First Students Enter New College Experience Program for Those With Intellectual Disabilities
September 8, 2017
The first three students in the new four-year, non-degree EMPOWER program at the University of Arkansas are proud to blaze a trail for more who will come after them.
Nick Lange is a graduate of a private school in the Dallas area. He would like to work in the hotel or other hospitality industry.
"We have been honored to show that kids like us can have a college experience," Lange said. "The first time I walked on campus, I knew it was the place I wanted to be."
When Lange's parents heard about the new program that offers a four-year, non-degree college experience program for students with intellectual disabilities, they jumped at the chance for their son. EMPOWER stands for Educate, Motivate, Prepare, Opportunity, Workplace Readiness, Employment and Responsibility.
"My friend's mom sent an email to my mom after she found out about the program on a Friday," Lange said. "My dad was on the phone Monday with Dr. Tom Smith."
Smith, a University professor of special education and former dean of the College of Education and Health Professions, led the establishment of the program.

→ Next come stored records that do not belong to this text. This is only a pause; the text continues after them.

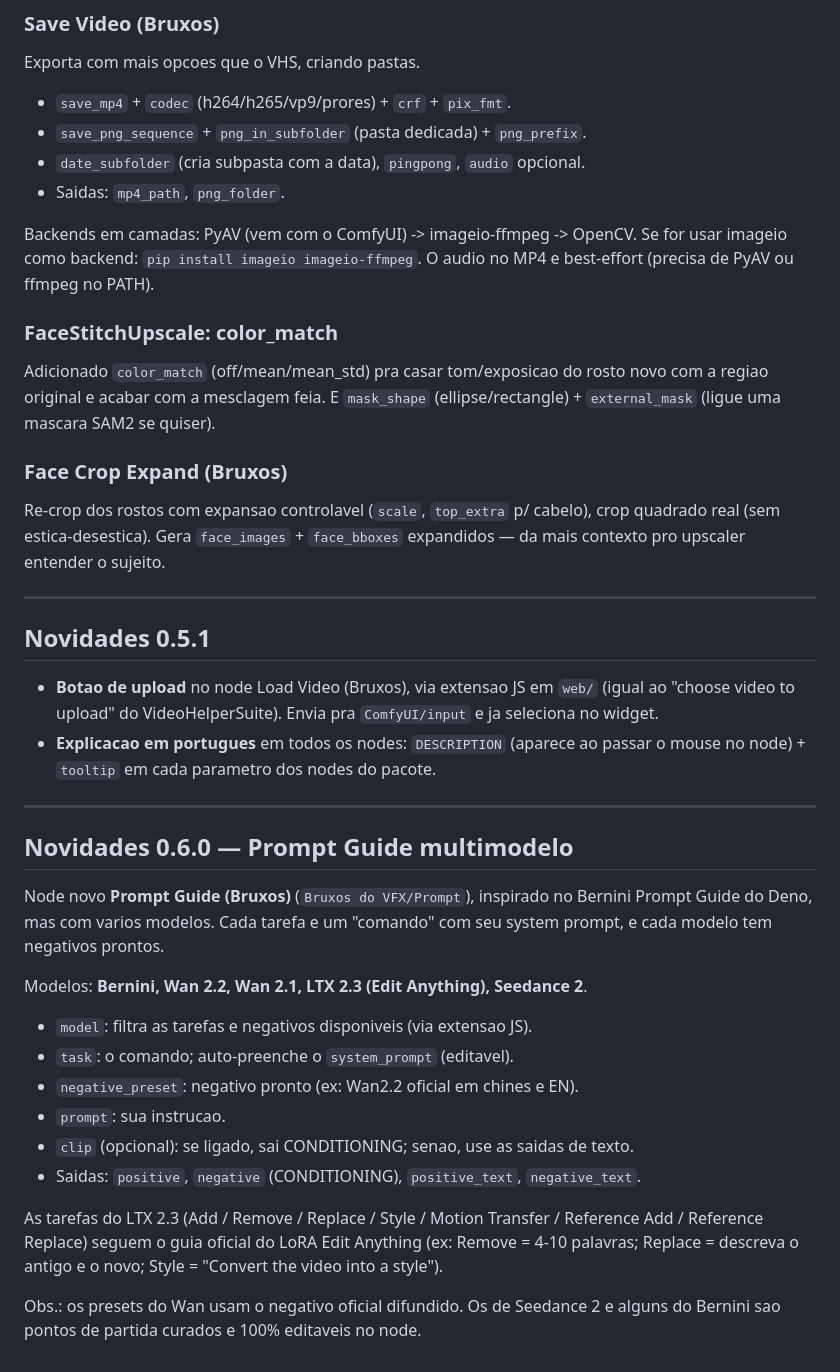
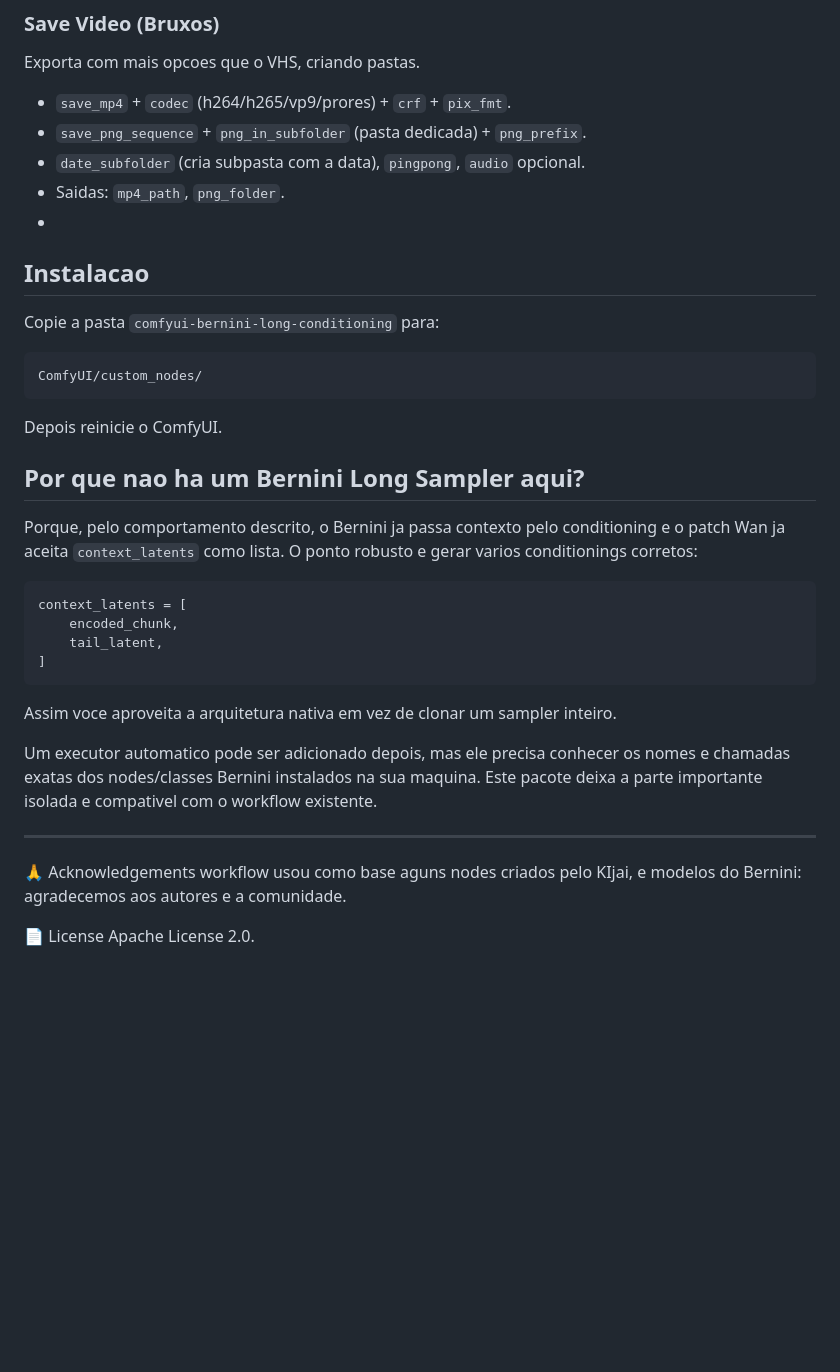
Before and after one commit to NyckM/Bruxos-do-VFX-Nodes, a Markdown page: README.md, the part around one of its changes. Rendered like a GitHub page; blank space fills up the shorter version.

````diff
--- a/README.md
+++ b/README.md
@@ -272,52 +116,38 @@ Exporta com mais opcoes que o VHS, criando pastas.
 - `save_png_sequence` + `png_in_subfolder` (pasta dedicada) + `png_prefix`.
 - `date_subfolder` (cria subpasta com a data), `pingpong`, `audio` opcional.
 - Saidas: `mp4_path`, `png_folder`.
+-
+## Instalacao
 
-Backends em camadas: PyAV (vem com o ComfyUI) -> imageio-ffmpeg -> OpenCV.
-Se for usar imageio como backend: `pip install imageio imageio-ffmpeg`.
-O audio no MP4 e best-effort (precisa de PyAV ou ffmpeg no PATH).
+Copie a pasta `comfyui-bernini-long-conditioning` para:
 
-### FaceStitchUpscale: color_match
-Adicionado `color_match` (off/mean/mean_std) pra casar tom/exposicao do rosto
-novo com a regiao original e acabar com a mesclagem feia. E `mask_shape`
-(ellipse/rectangle) + `external_mask` (ligue uma mascara SAM2 se quiser).
+```text
+ComfyUI/custom_nodes/
+```
 
-### Face Crop Expand (Bruxos)
-Re-crop dos rostos com expansao controlavel (`scale`, `top_extra` p/ cabelo),
-crop quadrado real (sem estica-desestica). Gera `face_images` + `face_bboxes`
-expandidos — da mais contexto pro upscaler entender o sujeito.
+Depois reinicie o ComfyUI.
+
+## Por que nao ha um Bernini Long Sampler aqui?
+
+Porque, pelo comportamento descrito, o Bernini ja passa contexto pelo conditioning e o patch Wan ja aceita `context_latents` como lista. O ponto robusto e gerar varios conditionings corretos:
+
+```python
+context_latents = [
+    encoded_chunk,
+    tail_latent,
+]
+```
+
+Assim voce aproveita a arquitetura nativa em vez de clonar um sampler inteiro.
+
+Um executor automatico pode ser adicionado depois, mas ele precisa conhecer os nomes e chamadas exatas dos nodes/classes Bernini instalados na sua maquina. Este pacote deixa a parte importante isolada e compativel com o workflow existente.
+
 
 ---
 
-## Novidades 0.5.1
+🙏 Acknowledgements
+workflow usou como base aguns nodes criados pelo KIjai, e modelos do Bernini:
+agradecemos aos autores e a comunidade.
 
-- **Botao de upload** no node Load Video (Bruxos), via extensao JS em `web/`
-  (igual ao "choose video to upload" do VideoHelperSuite). Envia pra
-  `ComfyUI/input` e ja seleciona no widget.
-- **Explicacao em portugues** em todos os nodes: `DESCRIPTION` (aparece ao
-  passar o mouse no node) + `tooltip` em cada parametro dos nodes do pacote.
-
----
-
-## Novidades 0.6.0 — Prompt Guide multimodelo
-
-Node novo **Prompt Guide (Bruxos)** (`Bruxos do VFX/Prompt`), inspirado no
-Bernini Prompt Guide do Deno, mas com varios modelos. Cada tarefa e um "comando"
-com seu system prompt, e cada modelo tem negativos prontos.
-
-Modelos: **Bernini, Wan 2.2, Wan 2.1, LTX 2.3 (Edit Anything), Seedance 2**.
-
-- `model`: filtra as tarefas e negativos disponiveis (via extensao JS).
-- `task`: o comando; auto-preenche o `system_prompt` (editavel).
-- `negative_preset`: negativo pronto (ex: Wan2.2 oficial em chines e EN).
-- `prompt`: sua instrucao.
-- `clip` (opcional): se ligado, sai CONDITIONING; senao, use as saidas de texto.
-- Saidas: `positive`, `negative` (CONDITIONING), `positive_text`, `negative_text`.
-
-As tarefas do LTX 2.3 (Add / Remove / Replace / Style / Motion Transfer /
-Reference Add / Reference Replace) seguem o guia oficial do LoRA Edit Anything
-(ex: Remove = 4-10 palavras; Replace = descreva o antigo e o novo; Style =
-"Convert the video into a <STYLE> style").
-
-Obs.: os presets do Wan usam o negativo oficial difundido. Os de Seedance 2 e
-alguns do Bernini sao pontos de partida curados e 100% editaveis no node.
+📄 License
+Apache License 2.0.
````
Also changed, not shown: other parts of README.md (+4 -160 lines).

He was involved in a similar program in Alabama in the 1980s and co-wrote several textbooks about teaching students with special needs in inclusive settings.
"It's time we provided an opportunity for this group of students to enjoy a college experience while improving their academic, independent living, and employment skills," Smith said about EMPOWER. "The university community has been extremely supportive of this program; it will soon become a major strength of our campus and community."
Ashley Bradley was hired in the spring to direct the day-to-day operations. She holds a master's degree in rehabilitation counseling and a bachelor's degree in communication disorders. She formerly worked for Arkansas Support Network in Springdale since 2010.
The EMPOWER program incorporates functional academics, independent living, employment, social and leisure skills, and health and wellness skills in a public university setting with the goal of producing self-sufficient young adults. Students must demonstrate the ability to safely live independently, sustain employment and socially integrate during their enrollment. The program progresses with an emphasis on workplace experience, community integration and independent living with transitionally reduced support. Programs similar to EMPOWER are in numerous universities across the country and are growing rapidly, Smith said.
EMPOWER students pay the same tuition and fees paid by all undergraduate students at the U of A, including out-of-state tuition and fees when applicable. In addition, they pay a $5,000 per semester program fee that funds the extra support they receive.
"Other students on campus serve as mentors for the EMPOWER students during breaks, lunch and sometimes during class," Bradley said. Students interested in being mentors can contact her for more information at firstname.lastname@example.org.
Mary Borman, another EMPOWER student, grew up in Fayetteville, the youngest of five children, including sisters who attended the U of A. She is interested in working in nursing or computer science.
"I want to have a career and one way is to go to college classes," she said.
Borman said she likes her University Perspectives class, a freshman-level college transition course, in particular learning about the history of the university. She received a privately funded Warriors for Walt scholarship from Ruby's Rainbow, an organization that provides scholarships for adults with Down syndrome to attend post-secondary education, enrichment or vocational classes. To find out how to give to U of A programs such as EMPOWER, visit the online giving website.
Grant Alley of Little Rock is the third student enrolled in the first semester of EMPOWER. He heard the program could open opportunities for him. He would like to someday work in either the field of sports or of history. He's traveled to several cities in the United States and been to Mexico. He took a year off after high school before starting the EMPOWER program.
"I enjoy working on assignments, and I like taking breaks in the (Arkansas) Union," Alley said.
The Union is a hub for student activities and has stores, offices and various services.
Lange has been a Razorback fan since the eighth grade, when his sister considered coming to the U of A. He is the only one of the three students living in a residence hall on campus. The program will formally add an on-campus housing component for all EMPOWER students next year.
"I am excited to be here," Lange said. "I'm also excited because you have four seasons here. In Dallas, you have two seasons - hot and cold."